Antonia Cecilia Y. Sandoval
Prenda is a local credit system which involves temporary transfer of ownership of any property intended to secure the performance of some act, such as the payment of money or the like by the grantor or mortgagee, and which becomes void if the act is not performed agreeably on the terms prescribed by both parties. Interviews and nonparticipant observation conducted among 90 respondents of barangay Talisay, Hilongos, Leyte comprising 46 mortgagors and 44 mortgagees together with 10 key informants revealed 8 different forms of prenda. Traditional rules still bound the prenda system as shown in the practice of fixing no definite maturity date and no written form of agreement. Mortgagors were expected to take possession of mortgaged lands and supply the necessary farm labor, in addition to their responsibility of paying taxes for the mortgaged properties. The schooling of children was identified as the main reason behind the prenda practice with the wife’s decision dominating the idea of engaging in prenda. Generally, the relationship between mortgagor and mortgagee was perceived as good. Most noteworthy among the changes that had taken place with the prenda system was the existence of prendasa kusog. It is a nonmaterial mortgage wherein one’s labor in terms of one’s capacity to produce is being mortgaged to somebody, payable in terms of the products that one can get or raise from his labor. A great bulk of the prenda money was spent on day-to-day expenditures, schooling of children, agricultural production, land purchases and capital for business. Prenda was the most preferred source of capital or credit. Prenda system and the bank were similar only in their function of financial assistance, with the bank perceived to be more disadvantages than the prenda system.
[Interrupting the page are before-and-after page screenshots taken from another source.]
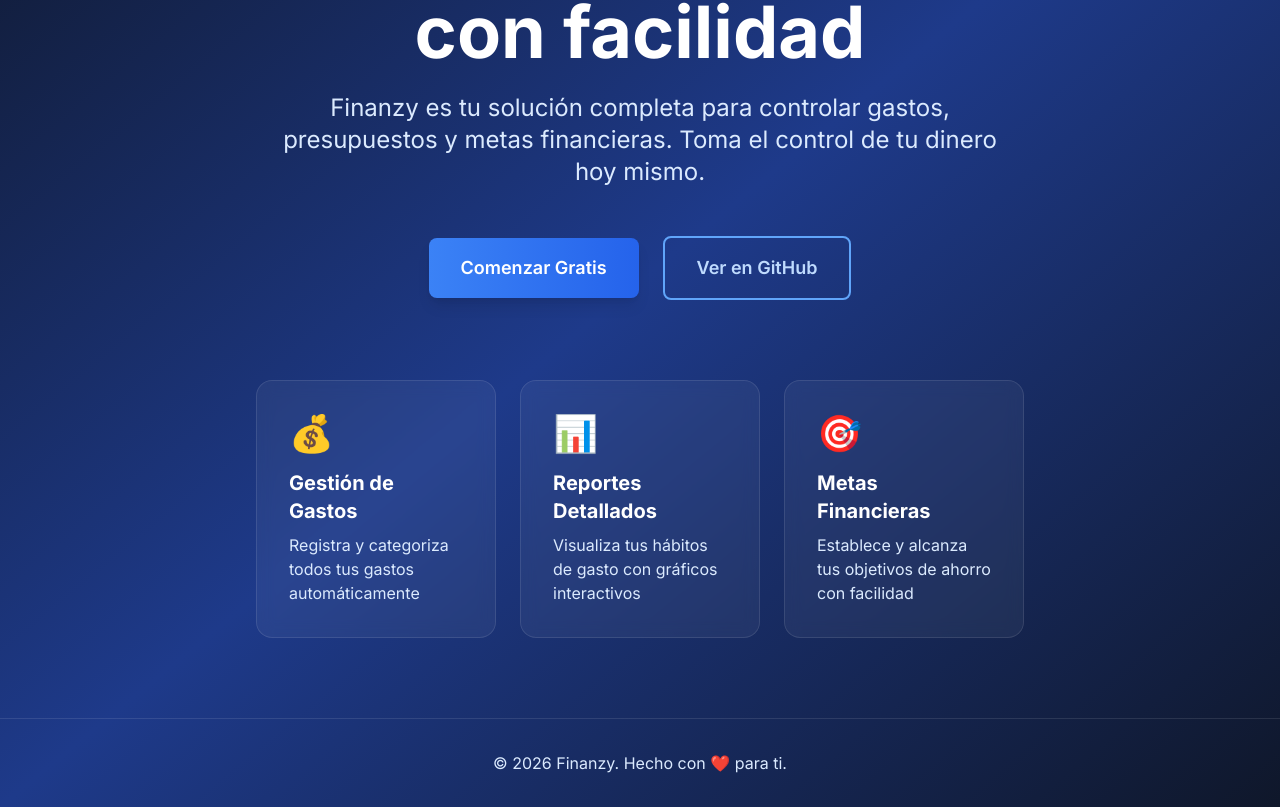
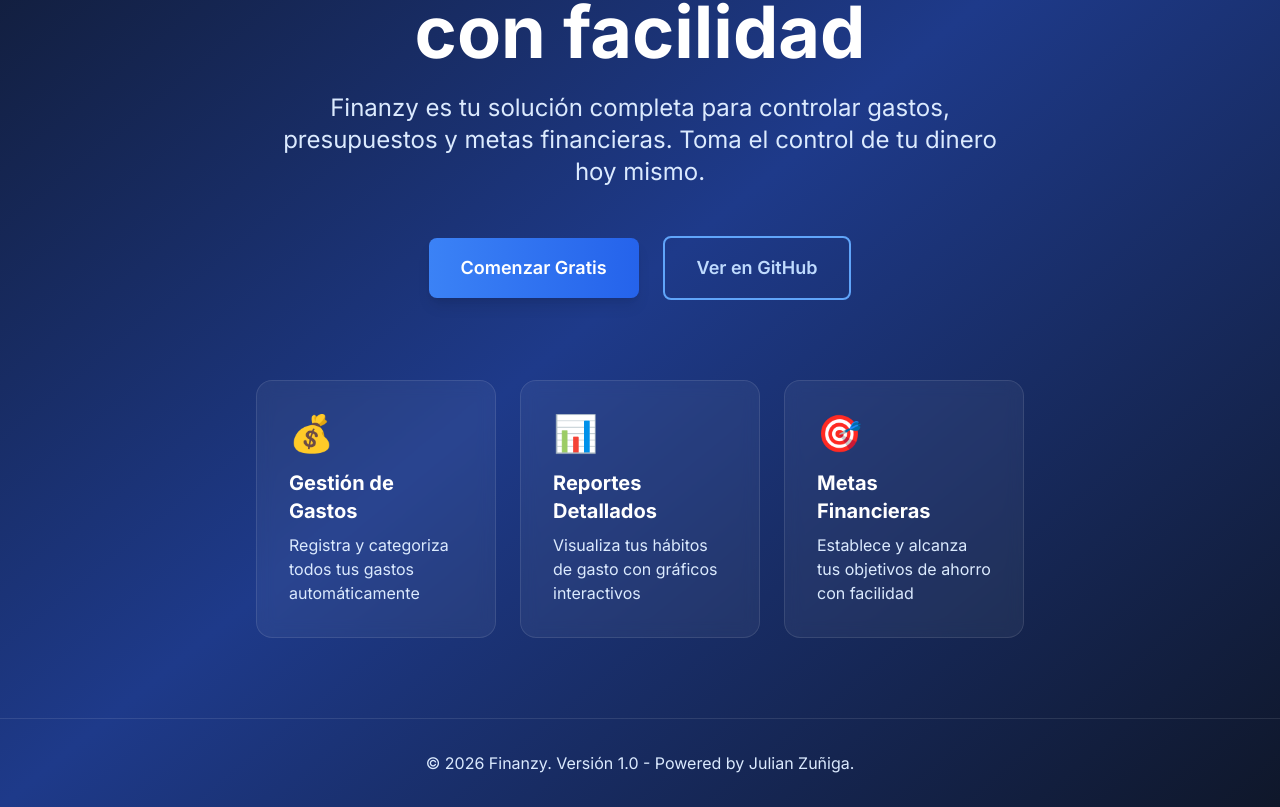
Before and after one commit to juzufer-svg/plataapp, a Next.js app in the folder frontend/: page / in a window 1280 px wide. Shown: the part 244-1051 px from the top of the page. Built offline with nearby package versions, Linux system fonts and the light colour scheme.

Commit message:
fix: update page.tsx changes

```diff
--- a/frontend/app/page.tsx
+++ b/frontend/app/page.tsx
@@ -68,7 +68,7 @@ export default function Home() {
 
       {/* Footer */}
       <footer className="border-t border-white border-opacity-10 px-6 md:px-12 py-8 text-center text-blue-100">
-        <p>© 2026 Finanzy. Hecho con ❤️ para ti.</p>
+        <p>© 2026 Finanzy. Versión 1.0 - Powered by Julian Zuñiga.</p>
       </footer>
     </div>
   )
```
Keywords: Prenda. Credit system. Children’s education. Priority expenditure.
Annals of Tropical Research 5(1):(1983)